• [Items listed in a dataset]
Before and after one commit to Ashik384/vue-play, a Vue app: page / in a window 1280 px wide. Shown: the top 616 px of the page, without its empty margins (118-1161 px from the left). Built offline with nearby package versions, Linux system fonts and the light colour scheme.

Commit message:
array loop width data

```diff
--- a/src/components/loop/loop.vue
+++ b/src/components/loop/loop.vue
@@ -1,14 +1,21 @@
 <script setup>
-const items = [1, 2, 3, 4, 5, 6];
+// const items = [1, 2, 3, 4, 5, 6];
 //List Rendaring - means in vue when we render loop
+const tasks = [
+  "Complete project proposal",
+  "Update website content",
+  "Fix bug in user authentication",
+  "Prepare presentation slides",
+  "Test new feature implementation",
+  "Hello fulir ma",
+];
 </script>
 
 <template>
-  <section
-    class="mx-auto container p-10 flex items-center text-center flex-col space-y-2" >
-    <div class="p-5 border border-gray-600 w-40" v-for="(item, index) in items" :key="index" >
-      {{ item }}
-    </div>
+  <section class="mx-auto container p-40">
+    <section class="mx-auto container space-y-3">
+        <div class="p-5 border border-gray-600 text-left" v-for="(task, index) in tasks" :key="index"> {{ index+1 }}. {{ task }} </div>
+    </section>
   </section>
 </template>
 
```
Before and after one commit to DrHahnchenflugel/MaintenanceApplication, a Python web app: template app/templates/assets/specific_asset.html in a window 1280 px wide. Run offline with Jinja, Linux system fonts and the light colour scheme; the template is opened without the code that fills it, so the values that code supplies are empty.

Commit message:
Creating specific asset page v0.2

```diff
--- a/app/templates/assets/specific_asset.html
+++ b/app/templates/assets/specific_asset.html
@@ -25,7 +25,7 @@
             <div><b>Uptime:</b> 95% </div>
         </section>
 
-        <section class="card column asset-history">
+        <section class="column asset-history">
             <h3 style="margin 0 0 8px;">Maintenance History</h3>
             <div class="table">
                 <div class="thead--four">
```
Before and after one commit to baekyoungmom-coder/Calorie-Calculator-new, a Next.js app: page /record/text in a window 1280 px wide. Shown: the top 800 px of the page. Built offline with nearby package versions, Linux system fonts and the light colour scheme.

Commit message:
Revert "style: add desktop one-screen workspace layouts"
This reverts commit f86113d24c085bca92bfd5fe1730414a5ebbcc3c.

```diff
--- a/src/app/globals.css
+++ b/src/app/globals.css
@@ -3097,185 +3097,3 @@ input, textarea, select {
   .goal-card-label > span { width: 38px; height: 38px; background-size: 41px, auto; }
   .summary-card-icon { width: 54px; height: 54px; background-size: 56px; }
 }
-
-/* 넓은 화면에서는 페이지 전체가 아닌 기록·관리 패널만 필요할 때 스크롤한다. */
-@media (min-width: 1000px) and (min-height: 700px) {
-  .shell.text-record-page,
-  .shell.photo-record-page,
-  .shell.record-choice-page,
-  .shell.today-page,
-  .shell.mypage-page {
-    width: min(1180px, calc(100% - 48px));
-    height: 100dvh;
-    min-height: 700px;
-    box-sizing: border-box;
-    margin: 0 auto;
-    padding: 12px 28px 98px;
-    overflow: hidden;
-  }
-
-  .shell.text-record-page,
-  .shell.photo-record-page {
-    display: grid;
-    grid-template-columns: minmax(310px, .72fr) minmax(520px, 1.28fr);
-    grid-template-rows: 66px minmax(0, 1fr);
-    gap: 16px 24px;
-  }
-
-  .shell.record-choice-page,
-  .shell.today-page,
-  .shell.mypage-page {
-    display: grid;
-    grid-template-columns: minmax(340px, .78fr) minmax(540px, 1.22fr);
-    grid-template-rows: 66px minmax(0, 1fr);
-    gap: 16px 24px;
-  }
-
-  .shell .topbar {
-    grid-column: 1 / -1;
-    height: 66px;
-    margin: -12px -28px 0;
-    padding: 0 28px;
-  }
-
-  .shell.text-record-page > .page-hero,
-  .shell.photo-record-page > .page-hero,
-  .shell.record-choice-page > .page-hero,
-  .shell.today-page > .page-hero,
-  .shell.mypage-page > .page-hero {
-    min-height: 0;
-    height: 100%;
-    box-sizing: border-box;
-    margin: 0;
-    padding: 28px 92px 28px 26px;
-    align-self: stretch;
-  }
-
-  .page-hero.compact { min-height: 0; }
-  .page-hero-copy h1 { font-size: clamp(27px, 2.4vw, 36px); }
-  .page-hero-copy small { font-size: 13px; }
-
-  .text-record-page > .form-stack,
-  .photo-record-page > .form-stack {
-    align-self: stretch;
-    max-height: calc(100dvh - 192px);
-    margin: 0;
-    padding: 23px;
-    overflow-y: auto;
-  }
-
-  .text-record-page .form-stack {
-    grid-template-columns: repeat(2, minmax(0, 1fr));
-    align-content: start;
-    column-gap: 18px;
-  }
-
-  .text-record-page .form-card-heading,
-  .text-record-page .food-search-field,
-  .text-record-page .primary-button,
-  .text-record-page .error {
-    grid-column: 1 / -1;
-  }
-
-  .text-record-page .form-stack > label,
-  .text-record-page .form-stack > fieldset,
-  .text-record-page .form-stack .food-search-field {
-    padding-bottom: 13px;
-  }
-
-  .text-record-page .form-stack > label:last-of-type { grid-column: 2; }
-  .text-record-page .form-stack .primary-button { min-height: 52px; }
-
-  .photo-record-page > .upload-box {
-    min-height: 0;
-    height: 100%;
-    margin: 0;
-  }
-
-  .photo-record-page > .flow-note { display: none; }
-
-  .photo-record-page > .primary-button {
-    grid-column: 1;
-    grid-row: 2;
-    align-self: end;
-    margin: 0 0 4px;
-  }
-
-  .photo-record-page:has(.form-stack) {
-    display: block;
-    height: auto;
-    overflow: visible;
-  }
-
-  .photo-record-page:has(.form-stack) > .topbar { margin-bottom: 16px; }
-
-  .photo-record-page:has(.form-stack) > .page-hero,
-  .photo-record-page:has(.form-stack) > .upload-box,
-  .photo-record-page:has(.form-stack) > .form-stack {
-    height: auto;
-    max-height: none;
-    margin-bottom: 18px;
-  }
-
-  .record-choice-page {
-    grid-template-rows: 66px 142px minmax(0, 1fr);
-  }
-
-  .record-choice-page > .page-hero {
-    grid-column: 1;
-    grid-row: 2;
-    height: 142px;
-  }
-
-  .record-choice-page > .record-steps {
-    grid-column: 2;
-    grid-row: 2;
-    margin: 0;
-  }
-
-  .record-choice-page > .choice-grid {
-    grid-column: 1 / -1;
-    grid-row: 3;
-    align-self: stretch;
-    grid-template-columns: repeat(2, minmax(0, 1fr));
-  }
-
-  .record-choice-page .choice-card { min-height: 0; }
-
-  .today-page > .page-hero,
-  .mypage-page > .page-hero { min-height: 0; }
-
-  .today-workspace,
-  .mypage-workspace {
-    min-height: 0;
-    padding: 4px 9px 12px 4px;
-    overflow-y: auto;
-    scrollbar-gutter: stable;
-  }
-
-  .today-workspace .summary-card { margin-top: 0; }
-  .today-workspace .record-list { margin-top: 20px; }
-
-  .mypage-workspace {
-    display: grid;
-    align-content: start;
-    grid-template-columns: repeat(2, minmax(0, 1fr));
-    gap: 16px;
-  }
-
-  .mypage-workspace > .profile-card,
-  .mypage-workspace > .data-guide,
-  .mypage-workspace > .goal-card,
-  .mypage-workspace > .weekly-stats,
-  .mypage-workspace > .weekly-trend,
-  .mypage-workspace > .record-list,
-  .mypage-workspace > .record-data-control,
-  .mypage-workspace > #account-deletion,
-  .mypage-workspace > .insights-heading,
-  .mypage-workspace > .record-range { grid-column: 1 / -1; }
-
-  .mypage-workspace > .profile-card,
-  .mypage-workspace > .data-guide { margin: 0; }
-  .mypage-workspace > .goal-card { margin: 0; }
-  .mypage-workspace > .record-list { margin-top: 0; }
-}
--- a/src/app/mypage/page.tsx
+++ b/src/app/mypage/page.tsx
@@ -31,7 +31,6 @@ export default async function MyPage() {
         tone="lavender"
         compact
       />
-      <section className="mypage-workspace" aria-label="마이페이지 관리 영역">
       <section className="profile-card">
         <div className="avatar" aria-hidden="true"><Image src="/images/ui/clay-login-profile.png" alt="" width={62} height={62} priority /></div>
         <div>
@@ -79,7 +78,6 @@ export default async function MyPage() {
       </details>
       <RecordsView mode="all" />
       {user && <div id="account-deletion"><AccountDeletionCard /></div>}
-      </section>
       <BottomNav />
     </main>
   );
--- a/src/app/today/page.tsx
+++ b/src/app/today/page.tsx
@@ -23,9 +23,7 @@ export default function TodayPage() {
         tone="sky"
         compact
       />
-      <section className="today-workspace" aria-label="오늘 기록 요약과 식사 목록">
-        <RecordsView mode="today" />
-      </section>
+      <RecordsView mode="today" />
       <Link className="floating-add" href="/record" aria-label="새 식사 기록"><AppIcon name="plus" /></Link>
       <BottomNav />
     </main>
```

• [Exercise description] Filter the data for the string "topbar" and copy every line that has it.

• [Answer for this exercise]
-  .shell .topbar {
-  .photo-record-page:has(.form-stack) > .topbar { margin-bottom: 16px; }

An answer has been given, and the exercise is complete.